For those of use cultivating a spiritual practice, this probably feels very familiar. The ethics of permaculture fit right within my own spiritual biography. From my childhood, I can remember feeling most at home in the quiet places, moments that were often pauses for reflection amidst the slow work of life. I remember: sitting in the bean patch, covered in dirt and sweat; picking berries with my grandmother; digging potatoes with my father; climbing a tree above a swollen creek; baking cookies with my mother; playing with a friendly cocker spaniel; basking in the unexpected empathy of a friend; taking a walk through the woods under a full moon, relishing the silence that is full of life that I could sense even when I could not see. In this way, my spiritual seeking was a recognition of simplicity, of letting go into a mindful, grateful, kind awareness of the present moment.
Alongside this, I can also remember my childhood experiences of pain, especially becoming aware of the realities of injustice and loss, and feeling a strong commitment to peace and wholeness from an early age. Though my immediate family was a safe place, my life in my extended family and community included witnessing or experiencing suffering born of racism, sexism, classism, coercion, and abuse. Since my church and family didn't provide any clear ways to address those experiences, my spiritual seeking was also a response to a vision of healing and justice.
These two themes have stayed with me throughout my life: embodying joy and contentment, born of gratitude in the face of joy and wonder, and embodying healing and justice, born of compassion in the face of oppression and suffering. Looking back, I understand these two aspirations both spring from the root of kindness and goodwill, the root of love, encountering both the beautiful (leading to joy) and the tragic (leading to compassion) in my life and community.

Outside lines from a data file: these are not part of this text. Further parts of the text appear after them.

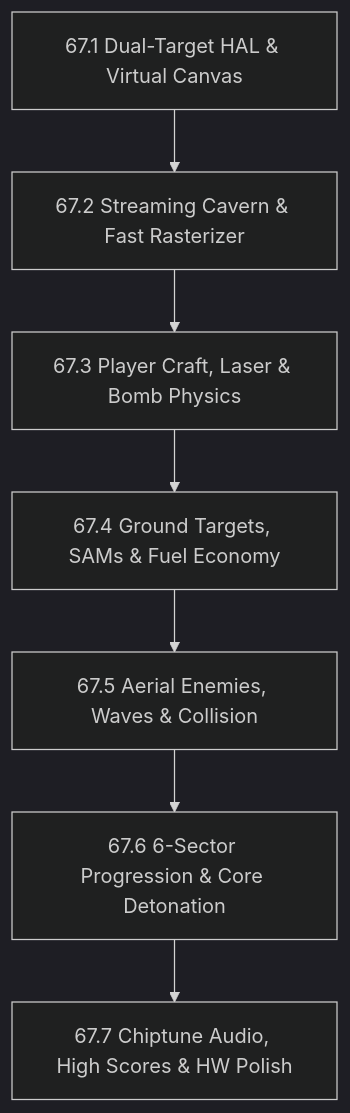
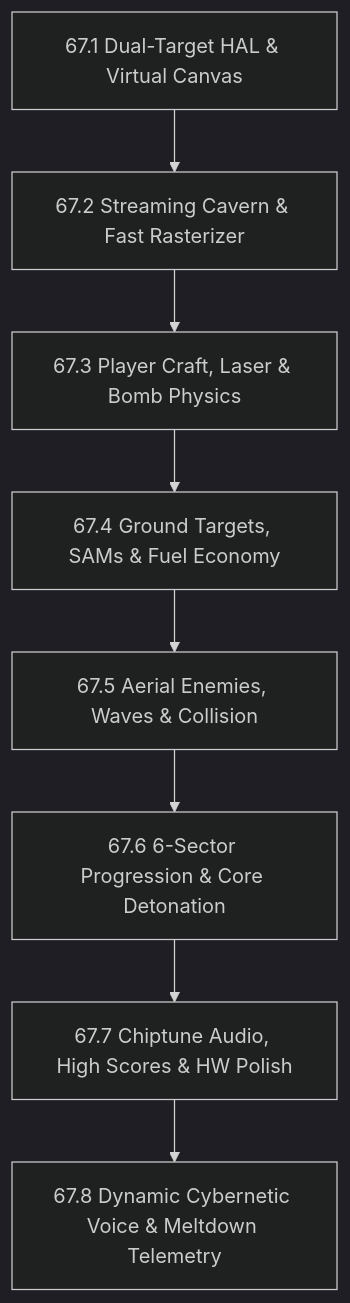
The diagram in plan/phase67_ceres_alpha.md (domschl/LugalOS), drawn with Mermaid (dark theme) before and after one commit. The commit also changed other lines of this file and 11 other files, not shown here.

First line of the commit message:
audio: dynamic cybernetic voice with 3-tier generative variation in Ceres Alpha & Moonbase Lambda (67.8, 64.21)

````diff
--- a/plan/phase67_ceres_alpha.md
+++ b/plan/phase67_ceres_alpha.md
@@ -200,9 +200,10 @@
 ```mermaid
 flowchart TD
     M1["67.1 Dual-Target HAL & Virtual Canvas"] --> M2["67.2 Streaming Cavern & Fast Rasterizer"]
     M2 --> M3["67.3 Player Craft, Laser & Bomb Physics"]
     M3 --> M4["67.4 Ground Targets, SAMs & Fuel Economy"]
     M4 --> M5["67.5 Aerial Enemies, Waves & Collision"]
     M5 --> M6["67.6 6-Sector Progression & Core Detonation"]
     M6 --> M7["67.7 Chiptune Audio, High Scores & HW Polish"]
+    M7 --> M8["67.8 Dynamic Cybernetic Voice & Meltdown Telemetry"]
 ```
````
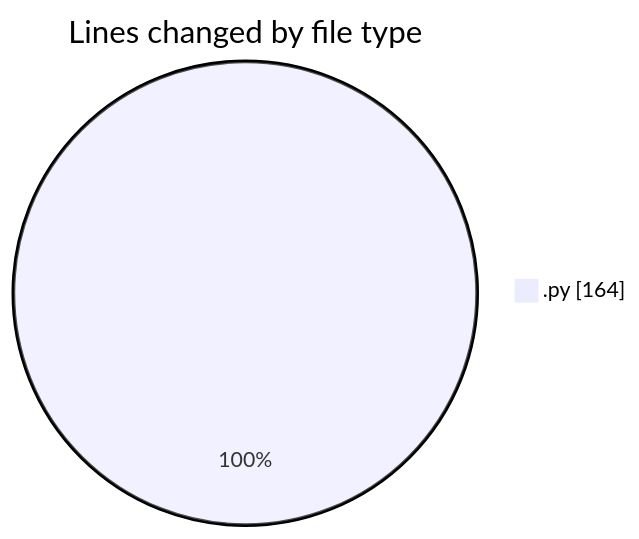
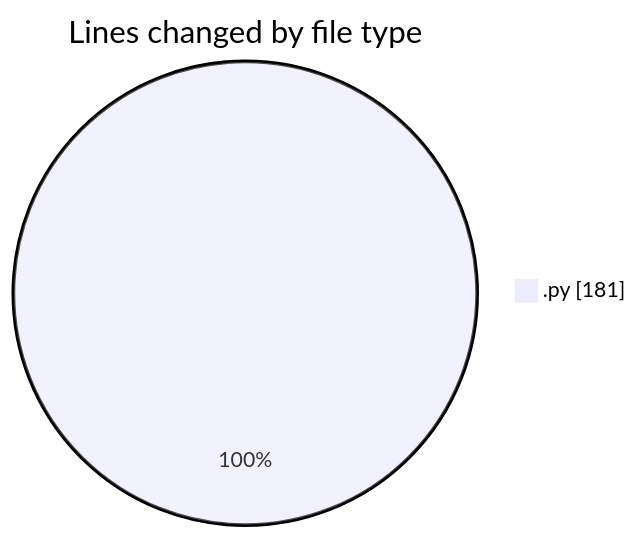
The first of 2 diagrams in 2025-10-25/untitled__workspace_/README.md (MatusMokan/code-tracking), drawn with Mermaid before and after one commit. The commit also changed other lines of this file and 1 other file, not shown here.

````diff
--- a/2025-10-25/untitled__workspace_/README.md
+++ b/2025-10-25/untitled__workspace_/README.md
@@ -20,5 +20,5 @@
 ```mermaid
 pie showData
 title Lines changed by file type
-".py" : 164
+".py" : 181
 ```
````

Looking back from where I am now, I can see how my life has unfolded as an expression of these aspirations. Along the way, I've learned that what is most important to me is how we, as human persons and communities, care for one another and our world. My spiritual practices have value inasmuch as they support integrating inner and outer transformation. I am interested in how cultural and spiritual practices have helped or hindered the development of social and ecological justice and lasting peace, and what we can learn from those successes and failures. I aspire to be open-hearted and willing to encounter truth and wisdom in each person and experience I meet, and to do this in community.
Permaculture provides a path that empowers this process, even in the face of the overwhelming challenges we’ve produced in this era of climate change and ecological destruction. Its simple principles can transform our relationship with the natural world and each other: take time to pay attention and understand a system before you act; recognize the value of diversity and its role in resilience and health; act in small and slow ways, so you can notice impacts and choose actions that preserve that health; participate in regenerative systems that produce more than they consume; empower people to act in whatever ways they can, rolling back our helplessness and building accessible, healing, joyful opportunities for everyone. In Starhawk’s words, “Our goal is more than sustainability: we work for abundance, regeneration and healing.” Whatever path we take, this is the destination we need. Let’s go there, together.